    Infectious diseases are still among the leading causes of death worldwide due to their persistence, emergence, and reemergence. As the recent Ebola virus disease and MERS-CoV outbreaks demonstrate, the modern epidemics and large-scale infectious outbreaks emerge and spread quickly. Air transportation is a major vehicle for the rapid spread and dissemination of communicable diseases, and there have been a number of reported outbreaks of serious airborne diseases aboard commercial flights including tuberculosis, severe acute respiratory syndrome, influenza, smallpox, and measles, to name a few. In 2014 alone, over 3.3 billion passengers (a number equivalent to 42% of the world population) and 50 million metric tons of cargo traveled by air from 41,000 airports and 50,000 routes worldwide, and significant growth is anticipated, with passenger numbers expected to reach 5.9 billion by 2030. Given the increasing numbers of travelers, the risk of infectious disease transmission during air travel is a significant concern, and this chapter focuses on the current knowledge about transmission of infectious diseases in the context of both transmissions within the aircraft passenger cabin and commercial aircraft serving as vehicles of worldwide infection spread.

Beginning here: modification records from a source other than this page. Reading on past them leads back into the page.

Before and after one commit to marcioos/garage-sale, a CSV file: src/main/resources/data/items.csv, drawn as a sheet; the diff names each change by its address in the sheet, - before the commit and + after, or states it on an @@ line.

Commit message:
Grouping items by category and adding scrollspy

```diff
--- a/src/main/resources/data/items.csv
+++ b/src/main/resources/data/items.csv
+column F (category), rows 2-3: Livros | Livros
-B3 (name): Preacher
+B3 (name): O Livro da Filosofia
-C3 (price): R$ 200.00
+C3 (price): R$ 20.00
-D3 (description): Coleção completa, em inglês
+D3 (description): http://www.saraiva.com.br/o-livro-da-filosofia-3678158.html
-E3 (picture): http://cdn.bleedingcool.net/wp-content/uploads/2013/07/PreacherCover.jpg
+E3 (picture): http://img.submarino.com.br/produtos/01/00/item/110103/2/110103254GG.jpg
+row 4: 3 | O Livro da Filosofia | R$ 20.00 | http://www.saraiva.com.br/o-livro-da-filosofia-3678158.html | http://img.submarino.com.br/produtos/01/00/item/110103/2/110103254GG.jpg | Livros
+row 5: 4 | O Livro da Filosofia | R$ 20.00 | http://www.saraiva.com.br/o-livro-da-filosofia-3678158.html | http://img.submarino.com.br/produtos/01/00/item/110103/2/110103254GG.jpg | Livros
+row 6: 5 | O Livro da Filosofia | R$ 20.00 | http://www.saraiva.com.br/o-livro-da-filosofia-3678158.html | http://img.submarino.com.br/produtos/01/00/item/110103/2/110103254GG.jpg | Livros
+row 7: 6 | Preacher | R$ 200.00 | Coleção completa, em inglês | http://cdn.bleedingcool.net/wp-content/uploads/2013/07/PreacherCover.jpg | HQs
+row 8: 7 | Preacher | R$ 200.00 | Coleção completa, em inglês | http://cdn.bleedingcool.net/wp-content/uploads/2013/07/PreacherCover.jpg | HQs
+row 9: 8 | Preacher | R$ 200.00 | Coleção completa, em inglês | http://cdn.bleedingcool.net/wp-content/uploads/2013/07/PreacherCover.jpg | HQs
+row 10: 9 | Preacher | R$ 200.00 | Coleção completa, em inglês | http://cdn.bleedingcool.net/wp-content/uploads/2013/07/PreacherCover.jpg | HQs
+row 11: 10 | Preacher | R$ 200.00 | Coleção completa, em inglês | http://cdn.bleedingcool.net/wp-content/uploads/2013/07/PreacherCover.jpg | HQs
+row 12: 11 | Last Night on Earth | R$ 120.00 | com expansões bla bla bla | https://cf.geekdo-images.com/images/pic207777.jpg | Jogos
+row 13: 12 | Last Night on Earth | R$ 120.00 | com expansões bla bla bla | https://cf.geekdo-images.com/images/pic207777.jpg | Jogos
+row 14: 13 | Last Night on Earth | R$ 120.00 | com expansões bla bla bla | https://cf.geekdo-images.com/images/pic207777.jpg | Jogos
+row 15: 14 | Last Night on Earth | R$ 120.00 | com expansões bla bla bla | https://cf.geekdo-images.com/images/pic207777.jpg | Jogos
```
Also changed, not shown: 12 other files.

  • Citation: Mangili A, Vindenes T, Gendreau M. 2015. Infectious Risks of Air Travel. Microbiol Spectrum 3(5):IOL5-0009-2015. doi:10.1128/microbiolspec.IOL5-0009-2015.

Key Concept Ranking

Severe Acute Respiratory Syndrome
0.48731232
Infectious Diseases
0.40741727
0.48731232

References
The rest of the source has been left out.